LOUISVILLE, Ky. — Tuesday was National Pearl Harbor Remembrance Day. For many, it's a time to reflect on our nation's history -- and honor those who sacrificed for our country.
80 years ago on Dec. 7, Pearl Harbor was attacked and more than 2,000 Americans were killed.
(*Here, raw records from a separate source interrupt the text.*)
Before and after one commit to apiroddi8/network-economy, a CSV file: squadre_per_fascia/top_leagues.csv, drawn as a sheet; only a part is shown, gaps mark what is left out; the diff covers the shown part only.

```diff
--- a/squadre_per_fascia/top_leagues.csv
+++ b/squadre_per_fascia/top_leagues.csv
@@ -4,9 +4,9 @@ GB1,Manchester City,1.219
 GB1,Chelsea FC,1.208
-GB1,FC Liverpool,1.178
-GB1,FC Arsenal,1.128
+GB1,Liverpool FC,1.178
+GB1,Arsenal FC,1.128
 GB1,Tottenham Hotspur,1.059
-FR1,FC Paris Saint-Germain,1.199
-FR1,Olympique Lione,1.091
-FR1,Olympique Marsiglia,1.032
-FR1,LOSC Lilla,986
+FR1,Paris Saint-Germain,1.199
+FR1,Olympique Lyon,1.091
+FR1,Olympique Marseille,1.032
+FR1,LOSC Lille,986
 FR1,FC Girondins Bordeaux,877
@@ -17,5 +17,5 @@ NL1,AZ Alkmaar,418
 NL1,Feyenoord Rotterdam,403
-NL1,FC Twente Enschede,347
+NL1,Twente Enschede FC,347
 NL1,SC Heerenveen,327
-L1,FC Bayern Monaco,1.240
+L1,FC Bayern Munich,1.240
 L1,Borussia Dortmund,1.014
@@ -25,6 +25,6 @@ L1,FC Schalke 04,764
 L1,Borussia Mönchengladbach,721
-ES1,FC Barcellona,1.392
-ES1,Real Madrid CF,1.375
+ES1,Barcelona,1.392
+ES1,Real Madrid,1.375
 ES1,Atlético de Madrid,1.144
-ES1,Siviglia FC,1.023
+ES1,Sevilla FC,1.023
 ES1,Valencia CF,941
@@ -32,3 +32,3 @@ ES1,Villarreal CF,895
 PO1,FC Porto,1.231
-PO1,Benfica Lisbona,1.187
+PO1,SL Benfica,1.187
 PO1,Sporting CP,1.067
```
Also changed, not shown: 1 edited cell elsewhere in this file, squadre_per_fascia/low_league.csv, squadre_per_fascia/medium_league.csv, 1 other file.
The very next day, the United States entered World War II.
Dec. 7 became a national holiday of remembrance in 1994, and to this day, flags are flown at half-staff to honor those who served our country.
For the 80th anniversary of Pearl Harbor, the Frazier Museum in downtown Louisville partnered with Honor Flight Bluegrass to host a special program titled “Saluting our Veterans: The 80th Anniversary of Pearl Harbor."
The event allowed community members to gather with people who could share their experiences from that time.
During the event, they paid tribute to one of Kentucky's only living survivors of Pearl Harbor, 100-year-old David Payne from Hardin, Kentucky.
Andy Treinen, President and CEO of the Frazier History Museum said, "It's important to remember how we got here, and the sacrifices of the people who put us in this position."
Most Pearl Harbor and WWII veterans are well in their 90s and above, which makes celebrating and honoring them important now more than ever.
A veteran who attended the Frazier event said they remember the newsboys yelling 'extra, extra read all about it' up and down their street when papers reported what happened.
There were military vehicles and artifacts from the war, along with a special story about a selection of world-historical documents that made their way to Kentucky for safe-keeping on Dec. 27, 1941 — two weeks after the bombing of Pearl Harbor.